The most possible scenarios for Europe will be those; the "devil that we know"as if Clinton gets elected, things between US and our continent will remain pretty much the same and stable.
Or we will have to deal with a very new and unpredictable reality if Trump wins; once he sticks to all that he says of course and doesn't backtrack on everything when he gets in the White House.
We have seen that happening in Greece,where people were fed with promises by the Left wing Syriza party that obviously could not be kept, since the previous governments already signed bail-out deals.
Similarly, we could assume that Trump will not deliver all his promises and that he uses populism, just to get elected. In the case of Britain recently, the UKIP led campaigns resulted in the country opting to leave the EU, yet we saw their leadership quitting soon after the result.
If Trump is the "inexperienced demagogue" that his opponents claim him to be, we could be seeing a very short Republican presidency.
Yet provided that he manages to deliver what he campaigns for, then we could have a very protectionist America, with a strong anti-immigrant sentiment that could spill over to Europe and other regions.

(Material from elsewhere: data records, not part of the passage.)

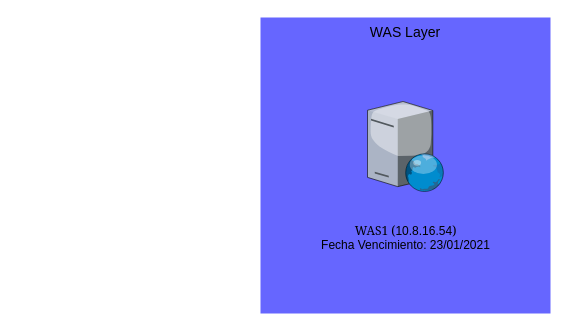
Above: page "Page-2" (3 of 3) of Untitled Diagram.drawio in jamapilo/platzi (draw.io), before the change. Source tidied: cells renumbered, new cells numbered last; positions are measured from the earlier drawing's top-left corner, leaving out a move shared by most shapes. Both pictures are drawn from the tidied source at 100%, with x=0, y=0 at pixel (260, 17).
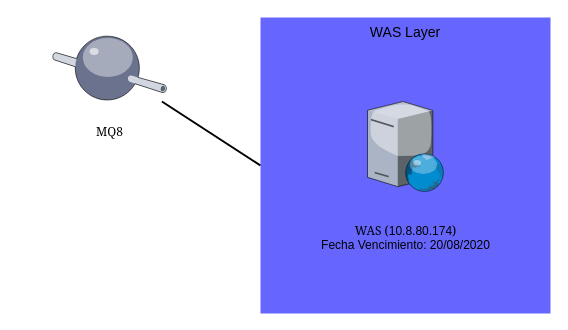
The same diagram, later.

The edit, as a diff of the source:
```diff
@@
 <mxGraphModel>
   <root>
     <mxCell id="0" />
     <mxCell id="1" parent="0" />
     <mxCell id="2" value="WAS Layer&lt;br&gt;" style="whiteSpace=wrap;html=1;fillColor=#6666FF;fontSize=14;strokeColor=none;verticalAlign=top;" parent="1" vertex="1">
       <mxGeometry width="290" height="296" as="geometry" />
     </mxCell>
     <mxCell id="3" style="verticalLabelPosition=bottom;html=1;verticalAlign=top;strokeColor=none;align=center;shape=mxgraph.citrix.web_server;" parent="1" vertex="1">
       <mxGeometry x="107" y="84" width="76.5" height="90" as="geometry" />
     </mxCell>
-    <mxCell id="4" value="&lt;font face=&quot;Georgia&quot;&gt;WAS1 (&lt;/font&gt;10.8.16.54&lt;font face=&quot;Georgia&quot;&gt;)&lt;br&gt;&lt;/font&gt;&lt;span&gt;Fecha Vencimiento:&amp;nbsp;&lt;/span&gt;&lt;span title=&quot;23/01/2021&quot;&gt;23/01/2021&lt;/span&gt;&lt;br&gt;&lt;br&gt;" style="text;html=1;strokeColor=none;fillColor=none;align=center;verticalAlign=middle;whiteSpace=wrap;rounded=0;" parent="1" vertex="1">
+    <mxCell id="4" value="&lt;font face=&quot;Georgia&quot;&gt;WAS (&lt;/font&gt;10.8.80.174&lt;font face=&quot;Georgia&quot;&gt;)&lt;br&gt;&lt;/font&gt;&lt;span&gt;Fecha Vencimiento:&amp;nbsp;&lt;/span&gt;&lt;span title=&quot;20/08/2020&quot;&gt;20/08/2020&lt;/span&gt;&lt;br&gt;&lt;br&gt;" style="text;html=1;strokeColor=none;fillColor=none;align=center;verticalAlign=middle;whiteSpace=wrap;rounded=0;" parent="1" vertex="1">
       <mxGeometry x="52.5" y="199" width="185" height="58" as="geometry" />
     </mxCell>
+    <mxCell id="5" style="verticalLabelPosition=bottom;html=1;verticalAlign=top;strokeColor=none;align=center;outlineConnect=0;shape=mxgraph.citrix.middleware;fillColor=#FFFF66;" parent="1" vertex="1">
+      <mxGeometry x="-208" y="16" width="114" height="68" as="geometry" />
+    </mxCell>
+    <mxCell id="6" value="&lt;font face=&quot;Georgia&quot;&gt;MQ8&lt;br&gt;&lt;/font&gt;&lt;br&gt;&lt;br&gt;" style="text;html=1;strokeColor=none;fillColor=none;align=center;verticalAlign=middle;whiteSpace=wrap;rounded=0;" parent="1" vertex="1">
+      <mxGeometry x="-243.5" y="100" width="185" height="58" as="geometry" />
+    </mxCell>
+    <mxCell id="7" style="edgeStyle=none;rounded=0;html=1;startSize=10;endSize=10;jettySize=auto;fontSize=14;endArrow=none;endFill=0;strokeWidth=2;entryX=0;entryY=0.5;entryDx=0;entryDy=0;" parent="1" edge="1" source="5" target="2">
+      <mxGeometry relative="1" as="geometry" />
+    </mxCell>
   </root>
 </mxGraphModel>
```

His tolerance of Putin could mean trouble for Europe, or on the other hand end the decades old stand off, if the two of them manage to work and smooth their differences. Although it is unclear how this new status will affect our continent.
The NATO alliance may particularly be affected, since Trump clarified that America won't be willing to protect its allies, unless they are prepared to contribute more into the alliance's budget. Then Europe will have no choice but to create its own army, investing more in a single defense mechanism.

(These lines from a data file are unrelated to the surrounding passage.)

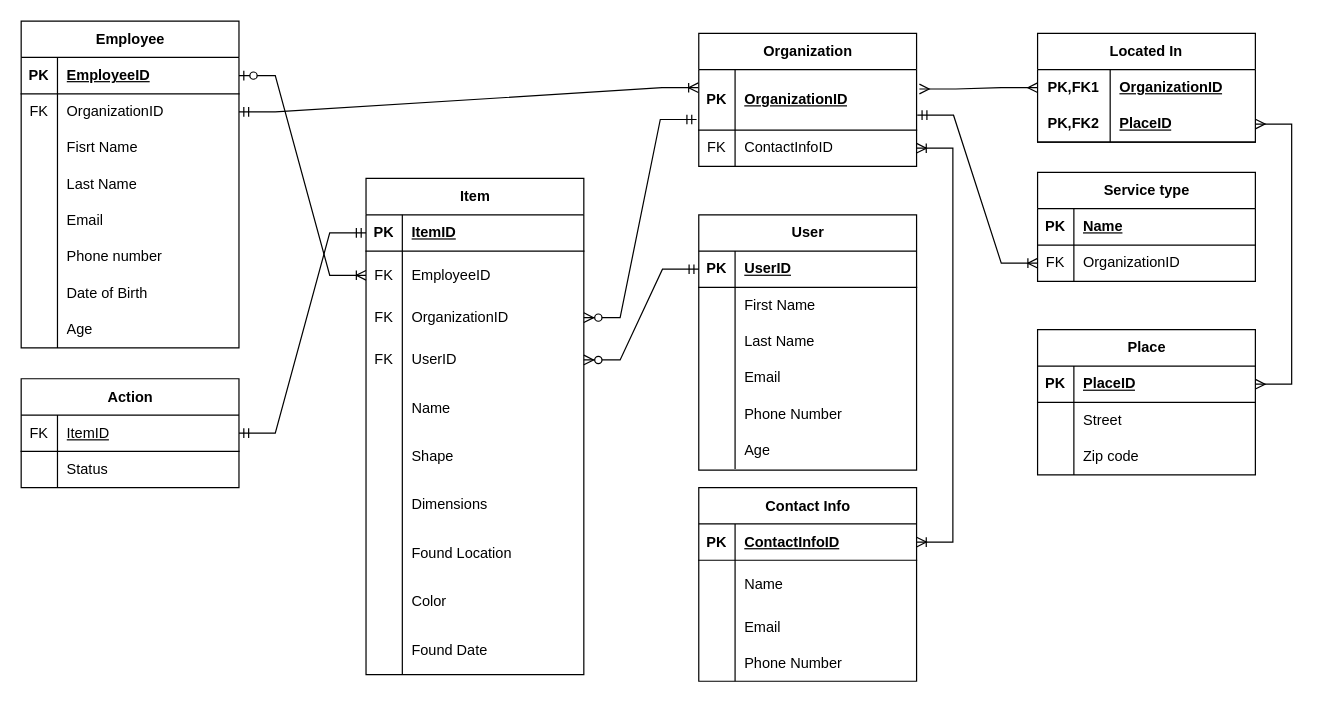
This is logical model.drawio from igor2080/db1_large_project, a draw.io file, before an edit. Source tidied: cells renumbered, new cells numbered last; positions are measured from the earlier drawing's top-left corner, leaving out a move shared by most shapes. Both pictures are drawn from the tidied source at 121%, with x=0, y=0 at pixel (21, 21).
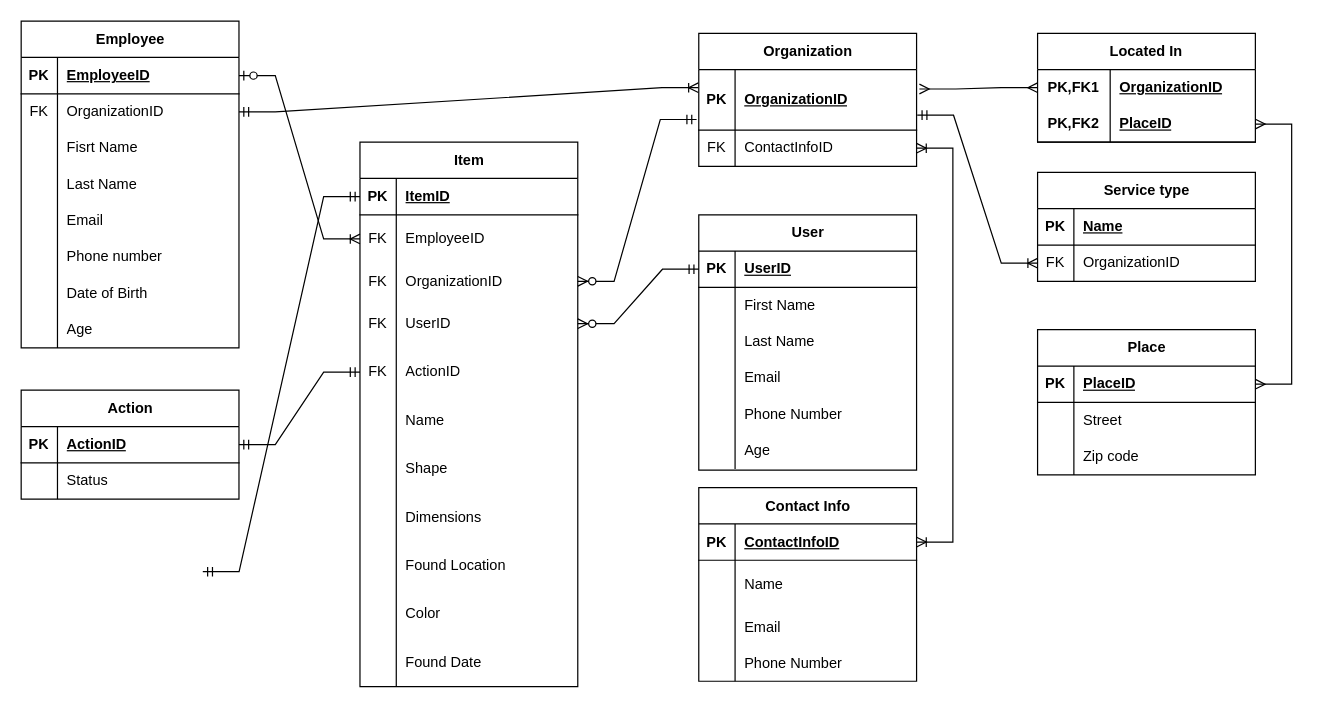
The same page after the edit.

The change refers to these unchanged cells:
```xml
<mxCell id="53" style="shape=tableRow;horizontal=0;startSize=0;swimlaneHead=0;swimlaneBody=0;fillColor=none;points=[[0,0.5],[1,0.5]];portConstraint=eastwest;top=0;left=0;right=0;bottom=1;" parent="52" vertex="1">
  <mxGeometry y="30" width="180" height="30" as="geometry" />
</mxCell>
```

What changed in the source:
```diff
@@
     <mxCell id="52" value="Item" style="shape=table;startSize=30;childLayout=tableLayout;rowLines=0;fontStyle=1;align=center;html=1;" parent="1" vertex="1">
-      <mxGeometry x="285" y="130" width="180" height="410" as="geometry" />
+      <mxGeometry x="280" y="100" width="180" height="450" as="geometry" />
     </mxCell>
@@
+    <mxCell id="138" style="shape=tableRow;horizontal=0;startSize=0;swimlaneHead=0;swimlaneBody=0;fillColor=none;points=[[0,0.5],[1,0.5]];portConstraint=eastwest;top=0;left=0;right=0;bottom=0;" parent="52" vertex="1">
+      <mxGeometry y="170" width="180" height="40" as="geometry" />
+    </mxCell>
+    <mxCell id="115" value="FK" style="shape=partialRectangle;fillColor=none;top=0;left=0;bottom=0;right=0;overflow=hidden;whiteSpace=wrap;html=1;" parent="138" vertex="1">
+      <mxGeometry width="30" height="40" as="geometry" />
+    </mxCell>
+    <mxCell id="139" value="ActionID" style="shape=partialRectangle;fillColor=none;top=0;left=0;bottom=0;right=0;align=left;spacingLeft=6;overflow=hidden;whiteSpace=wrap;html=1;" parent="138" vertex="1">
+      <mxGeometry x="30" width="150" height="40" as="geometry" />
+    </mxCell>
     <mxCell id="65" style="shape=tableRow;horizontal=0;startSize=0;swimlaneHead=0;swimlaneBody=0;fillColor=none;top=0;left=0;right=0;bottom=0;" parent="52" vertex="1">
-      <mxGeometry y="170" width="180" height="40" as="geometry" />
+      <mxGeometry y="210" width="180" height="40" as="geometry" />
     </mxCell>
@@
     <mxCell id="68" style="shape=tableRow;horizontal=0;startSize=0;swimlaneHead=0;swimlaneBody=0;fillColor=none;top=0;left=0;right=0;bottom=0;" parent="52" vertex="1">
-      <mxGeometry y="210" width="180" height="40" as="geometry" />
+      <mxGeometry y="250" width="180" height="40" as="geometry" />
     </mxCell>
@@
     <mxCell id="71" style="shape=tableRow;horizontal=0;startSize=0;swimlaneHead=0;swimlaneBody=0;fillColor=none;top=0;left=0;right=0;bottom=0;" parent="52" vertex="1">
-      <mxGeometry y="250" width="180" height="40" as="geometry" />
+      <mxGeometry y="290" width="180" height="40" as="geometry" />
     </mxCell>
@@
     <mxCell id="74" style="shape=tableRow;horizontal=0;startSize=0;swimlaneHead=0;swimlaneBody=0;fillColor=none;top=0;left=0;right=0;bottom=0;" parent="52" vertex="1">
-      <mxGeometry y="290" width="180" height="40" as="geometry" />
+      <mxGeometry y="330" width="180" height="40" as="geometry" />
     </mxCell>
@@
     <mxCell id="77" style="shape=tableRow;horizontal=0;startSize=0;swimlaneHead=0;swimlaneBody=0;fillColor=none;top=0;left=0;right=0;bottom=0;" parent="52" vertex="1">
-      <mxGeometry y="330" width="180" height="40" as="geometry" />
+      <mxGeometry y="370" width="180" height="40" as="geometry" />
     </mxCell>
@@
     <mxCell id="80" style="shape=tableRow;horizontal=0;startSize=0;swimlaneHead=0;swimlaneBody=0;fillColor=none;top=0;left=0;right=0;bottom=0;" parent="52" vertex="1">
-      <mxGeometry y="370" width="180" height="40" as="geometry" />
+      <mxGeometry y="410" width="180" height="40" as="geometry" />
     </mxCell>
@@
-    <mxCell id="113" value="Action" style="shape=table;startSize=30;childLayout=tableLayout;rowLines=0;fontStyle=1;align=center;html=1;" parent="1" vertex="1">
-      <mxGeometry y="295.5" width="180" height="90" as="geometry" />
-    </mxCell>
-    <mxCell id="114" style="shape=tableRow;horizontal=0;startSize=0;swimlaneHead=0;swimlaneBody=0;fillColor=none;points=[[0,0.5],[1,0.5]];portConstraint=eastwest;top=0;left=0;right=0;bottom=1;" parent="113" vertex="1">
-      <mxGeometry y="30" width="180" height="30" as="geometry" />
-    </mxCell>
-    <mxCell id="115" value="&lt;span style=&quot;font-weight: normal;&quot;&gt;FK&lt;/span&gt;" style="shape=partialRectangle;fillColor=none;top=0;left=0;bottom=0;right=0;fontStyle=1;overflow=hidden;whiteSpace=wrap;html=1;" parent="114" vertex="1">
-      <mxGeometry width="30" height="30" as="geometry" />
-    </mxCell>
-    <mxCell id="116" value="&lt;span style=&quot;font-weight: normal;&quot;&gt;ItemID&lt;/span&gt;" style="shape=partialRectangle;fillColor=none;top=0;left=0;bottom=0;right=0;align=left;spacingLeft=6;fontStyle=5;overflow=hidden;whiteSpace=wrap;html=1;" parent="114" vertex="1">
-      <mxGeometry x="30" width="150" height="30" as="geometry" />
-    </mxCell>
-    <mxCell id="117" style="shape=tableRow;horizontal=0;startSize=0;swimlaneHead=0;swimlaneBody=0;fillColor=none;top=0;left=0;right=0;bottom=0;" parent="113" vertex="1">
-      <mxGeometry y="60" width="180" height="30" as="geometry" />
-    </mxCell>
-    <mxCell id="118" style="shape=partialRectangle;fillColor=none;top=0;left=0;bottom=0;right=0;overflow=hidden;whiteSpace=wrap;html=1;" parent="117" vertex="1">
-      <mxGeometry width="30" height="30" as="geometry" />
-    </mxCell>
-    <mxCell id="119" value="Status" style="shape=partialRectangle;fillColor=none;top=0;left=0;bottom=0;right=0;align=left;spacingLeft=6;overflow=hidden;whiteSpace=wrap;html=1;" parent="117" vertex="1">
-      <mxGeometry x="30" width="150" height="30" as="geometry" />
-    </mxCell>
@@
-    <mxCell id="137" style="edgeStyle=entityRelationEdgeStyle;fontSize=12;html=1;endArrow=ERmandOne;startArrow=ERmandOne;rounded=0;" parent="1" edge="1" source="114" target="53">
-      <mxGeometry relative="1" as="geometry" />
+    <mxCell id="137" style="edgeStyle=entityRelationEdgeStyle;fontSize=12;html=1;endArrow=ERmandOne;startArrow=ERmandOne;rounded=0;" parent="1" edge="1" target="53">
+      <mxGeometry relative="1" as="geometry">
+        <mxPoint x="150.1" y="455" as="sourcePoint" />
+      </mxGeometry>
     </mxCell>
+    <mxCell id="113" value="Action" style="shape=table;startSize=30;childLayout=tableLayout;rowLines=0;fontStyle=1;align=center;html=1;" parent="1" vertex="1">
+      <mxGeometry y="305" width="180" height="90" as="geometry" />
+    </mxCell>
+    <mxCell id="114" style="shape=tableRow;horizontal=0;startSize=0;swimlaneHead=0;swimlaneBody=0;fillColor=none;points=[[0,0.5],[1,0.5]];portConstraint=eastwest;top=0;left=0;right=0;bottom=1;" parent="113" vertex="1">
+      <mxGeometry y="30" width="180" height="30" as="geometry" />
+    </mxCell>
+    <mxCell id="140" value="PK" style="shape=partialRectangle;fillColor=none;top=0;left=0;bottom=0;right=0;fontStyle=1;overflow=hidden;whiteSpace=wrap;html=1;" parent="114" vertex="1">
+      <mxGeometry width="30" height="30" as="geometry" />
+    </mxCell>
+    <mxCell id="141" value="ActionID" style="shape=partialRectangle;fillColor=none;top=0;left=0;bottom=0;right=0;align=left;spacingLeft=6;fontStyle=5;overflow=hidden;whiteSpace=wrap;html=1;" parent="114" vertex="1">
+      <mxGeometry x="30" width="150" height="30" as="geometry" />
+    </mxCell>
+    <mxCell id="117" style="shape=tableRow;horizontal=0;startSize=0;swimlaneHead=0;swimlaneBody=0;fillColor=none;top=0;left=0;right=0;bottom=0;" parent="113" vertex="1">
+      <mxGeometry y="60" width="180" height="30" as="geometry" />
+    </mxCell>
+    <mxCell id="118" style="shape=partialRectangle;fillColor=none;top=0;left=0;bottom=0;right=0;overflow=hidden;whiteSpace=wrap;html=1;" parent="117" vertex="1">
+      <mxGeometry width="30" height="30" as="geometry" />
+    </mxCell>
+    <mxCell id="119" value="Status" style="shape=partialRectangle;fillColor=none;top=0;left=0;bottom=0;right=0;align=left;spacingLeft=6;overflow=hidden;whiteSpace=wrap;html=1;" parent="117" vertex="1">
+      <mxGeometry x="30" width="150" height="30" as="geometry" />
+    </mxCell>
+    <mxCell id="142" style="edgeStyle=entityRelationEdgeStyle;fontSize=12;html=1;endArrow=ERmandOne;startArrow=ERmandOne;rounded=0;endFill=0;" parent="1" edge="1" source="138" target="113">
+      <mxGeometry relative="1" as="geometry" />
+    </mxCell>
```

Outspoken and not as diplomatic in his speeches or approach, Mr. Trump could introduce us to a new era of international politics, that will certainly influence Europe's too. We might be seeing an empowerment of nationalist, protectionist or even Far-Right parties gaining even more power across Europe, dividing it further.
Another outcome of a potential Trump's victory, is that America could become more isolationist, weakening the West's influence. That could lead to a more multi-polarized world, with new emerging powers filling the gap.
This is not particularly a bad thing, as long as Europe and other Western nations step in to safeguard their interests in the globe. But if they do not, we could be seeing the end of the world as we know it, with a declining Western influence and inevitably civilization.
The only way Europe could keep safe and strong, if Trump sticks to what he promised during his campaign, is to unite further to avoid the bumpy road ahead of Trump's victory; he will definitely shake things up.
A multi-polar world may be a good outcome, that could lead to more equality among its regions. Yet all of us which comprise the Western democracies, will need to learn to live outside America's protective wing, but also shadow.
That can be scary and dangerous as any change. But if Europe manages to cope and steps up its efforts for a greater say and responsibilities in the world stage, then this new reality could become an opportunity for us.
Clinton on the other hand will most likely stick to what are used to from the US, either some times we criticize and complain about it, or not. NATO and the West's military, political, cultural and commercial supremacy will continue, at all costs with the ways already known to us.
She is experienced and she has worked in the US government with different roles for decades now. She might belong to an elite of family political dynasties, that have ruled America and inevitably the world for decades, but she won't rock the boat. Thus, there will be little change of direction in our world.
This sounds less worrying and poses little threat to our way of doing things and what we are used to. The point is, is where we are satisfactory, fair and functioning for all of us enough, to not want to radically alter the status quo? And in the end of the day, it is not up to us decide.